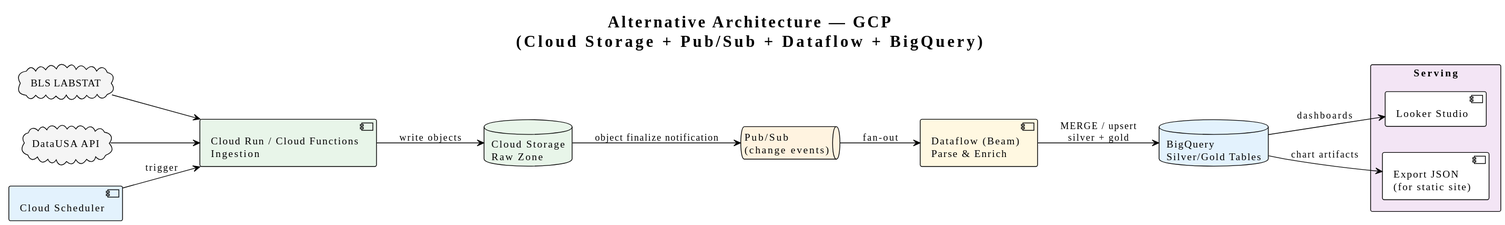
Before: site/diagrams/alt-gcp.svg, a diagram exported from PlantUML (TechR10n/fomc-agent).
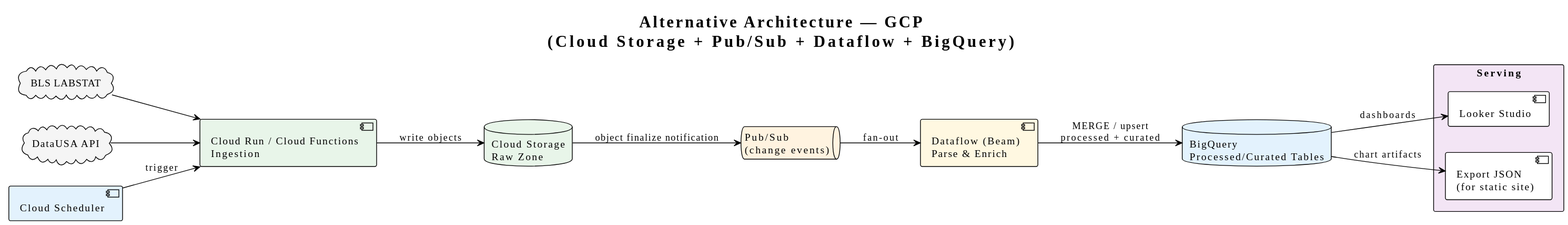
Above is the later version.

Diff of the diagram source:
```diff
@@ -12,7 +12,7 @@
 
 queue "Pub/Sub\n(change events)" as PubSub #FFF3E0
 component "Dataflow (Beam)\nParse & Enrich" as Dataflow #FFF8E1
-database "BigQuery\nSilver/Gold Tables" as BQ #E3F2FD
+database "BigQuery\nProcessed/Curated Tables" as BQ #E3F2FD
 
 rectangle "Serving" as Serving #F3E5F5 {
   component "Looker Studio" as Looker
@@ -25,7 +25,7 @@
 Ingest --> Raw : write objects
 Raw --> PubSub : object finalize notification
 PubSub --> Dataflow : fan-out
-Dataflow --> BQ : MERGE / upsert\nsilver + gold
+Dataflow --> BQ : MERGE / upsert\nprocessed + curated
 BQ --> Looker : dashboards
 BQ --> Export : chart artifacts
 @enduml
```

> PROBLEM DESCRIPTION: Could you repeat all of the entries exactly, without the pictures?

> ANSWER FOR THIS EXERCISE:
Before: site/diagrams/alt-gcp.svg, a diagram exported from PlantUML (TechR10n/fomc-agent).
Above is the later version.

Diff of the diagram source:
```diff
@@ -12,7 +12,7 @@
 
 queue "Pub/Sub\n(change events)" as PubSub #FFF3E0
 component "Dataflow (Beam)\nParse & Enrich" as Dataflow #FFF8E1
-database "BigQuery\nSilver/Gold Tables" as BQ #E3F2FD
+database "BigQuery\nProcessed/Curated Tables" as BQ #E3F2FD
 
 rectangle "Serving" as Serving #F3E5F5 {
   component "Looker Studio" as Looker
@@ -25,7 +25,7 @@
 Ingest --> Raw : write objects
 Raw --> PubSub : object finalize notification
 PubSub --> Dataflow : fan-out
-Dataflow --> BQ : MERGE / upsert\nsilver + gold
+Dataflow --> BQ : MERGE / upsert\nprocessed + curated
 BQ --> Looker : dashboards
 BQ --> Export : chart artifacts
 @enduml
```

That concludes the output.